DFL Gov. Mark Dayton has vetoed a series of Republican bills dealing with lawsuit reform, bills the governor characterized as the canned product of a conservative, business-driven group.
Dayton styled the Republican legislation, which “drastically” lowers the statute of limitations on filing a civil court claims and makes other changes, as less reflecting meaningful court reform than “padding the bottom line” of big insurance companies.
“Calling a crow a swan doesn’t make it one,” Dayton said.
The governor depicted a perceived “rush-it-to-pass-it” Republican mentality with the bills as betraying an unwillingness to compromise.
Dayton said Republican leaders never contacted him about the legislation.
Holding aloft a publication from the American Legislative Exchange Council — a conservative, business-oriented think tank — Dayton panned the Republican bills on Friday, Feb. 10 during a State Capitol press conference as legislation stamped by the council.
Minnesotans do not want their laws written by Big Business, Dayton said.
“The Minnesota (courts) system has worked quite well,” he said, noting favorable ratings from the national Chamber of Commerce.
An administration official further noted the number of lawsuits filed in Minnesota had sharply declined over the past 15 years.
Things looked differently to Republicans.
“He can pick a fight with us all he wants,” said House Speaker Kurt Zellers, R-Maple Grove.
The governor doesn’t owe Republicans an explanation about the vetoes. He owes Minnesota business one, Zellers indicated.

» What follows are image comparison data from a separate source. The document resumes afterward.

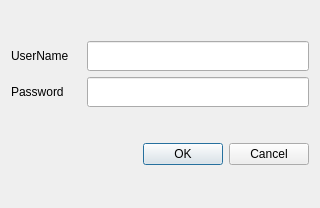
Above: ui/ui_login.ui from gltn/stdm before the change. Below: the same form after it.
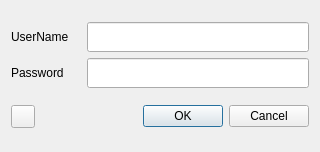
That is the form after the change. Icons and pictures are not drawn.

Commit message: Modify server settings in Login dialog.

```diff
--- a/ui/ui_login.ui
+++ b/ui/ui_login.ui
@@ -7,20 +7,59 @@
     <x>0</x>
     <y>0</y>
     <width>320</width>
-    <height>208</height>
+    <height>152</height>
    </rect>
   </property>
   <property name="maximumSize">
    <size>
     <width>320</width>
-    <height>16777215</height>
+    <height>152</height>
    </size>
   </property>
   <property name="windowTitle">
    <string>STDM Login</string>
   </property>
   <layout class="QGridLayout" name="gridLayout_2">
-   <item row="1" column="0">
+   <item row="3" column="1">
+    <widget class="QDialogButtonBox" name="btnBox">
+     <property name="standardButtons">
+      <set>QDialogButtonBox::Cancel|QDialogButtonBox::Ok</set>
+     </property>
+    </widget>
+   </item>
+   <item row="3" column="0">
+    <widget class="QToolButton" name="btn_db_settings">
+     <property name="toolTip">
+      <string>Edit database server settings</string>
+     </property>
+     <property name="statusTip">
+      <string>Edit database server settings</string>
+     </property>
+     <property name="whatsThis">
+      <string>Edit database server settings</string>
+     </property>
+     <property name="text">
+      <string/>
+     </property>
+     <property name="icon">
+      <iconset resource="../resources.qrc">
+       <normaloff>:/plugins/stdm/images/icons/db_server_settings.png</normaloff>:/plugins/stdm/images/icons/db_server_settings.png</iconset>
+     </property>
+     <property name="iconSize">
+      <size>
+       <width>16</width>
+       <height>16</height>
+      </size>
+     </property>
+     <property name="checkable">
+      <bool>false</bool>
+     </property>
+     <property name="autoRaise">
+      <bool>false</bool>
+     </property>
+    </widget>
+   </item>
+   <item row="1" column="0" colspan="2">
     <layout class="QGridLayout" name="gridLayout">
      <item row="0" column="1">
       <widget class="QLineEdit" name="txtUserName">
@@ -67,14 +106,7 @@
      </item>
     </layout>
    </item>
-   <item row="2" column="0">
-    <widget class="QDialogButtonBox" name="btnBox">
-     <property name="standardButtons">
-      <set>QDialogButtonBox::Cancel|QDialogButtonBox::Ok</set>
-     </property>
-    </widget>
-   </item>
-   <item row="0" column="0">
+   <item row="0" column="0" colspan="2">
     <layout class="QVBoxLayout" name="vlNotification"/>
    </item>
   </layout>
```
Left out of the diff: 4 changed lines with no effect on the pictures. The commit also changes 5 other files.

“This is not a coalition of wrongdoers,” Zellers said of state business interests
Republicans presented a list of Minnesota businesses and organizations they say back lawsuit reform.
It includes the Dakota County Regional Chamber of Commerce, Lakeville Area Chamber of Commerce, TwinWest Chamber of Commerce, others. The list also includes many private businesses — bowling alleys in Coon Rapids, Burnsville, Ham Lake and elsewhere.
“I just find this morning a little disappointing,” said Senate Majority Leader David Senjem, R-Rochester. “I think it’s time for the governor to put the spears down.”
Republicans dismissed the idea that they were acting at the behest of the exchange council. Zellers said he once was a member, but was unsure of his current membership status.
A Republican House Caucus official said none of their caucus members attended a recent exchange council event.
Senate Tax Committee Chairwoman Julianne Ortman, R-Chanhassen, explained that rather than drawing from the council, she drew from observations gained as a practicing attorney for ideas for some of the legislation.
“We want swift justice,” she said.
The Republican leaders said they had mentioned the lawsuit legislation to the governor at a recent breakfast meeting. Further, the legislation began moving through the legislature last year, they noted.
Zellers styled it “a lame excuse” for Dayton to complain about the process.
Republicans will not give up on their lawsuit reform legislation despite the vetoes, Zellers explained. “I’m not a quitter,” he said.
But DFL State Party Chairman Ken Martin said Dayton did exactly the right thing in vetoing the bills.
“The four bills Governor Dayton vetoed today would damage our state’s justice system and change a legal system that has proven to be one of the most successful and credible in the country,” he said in a statement.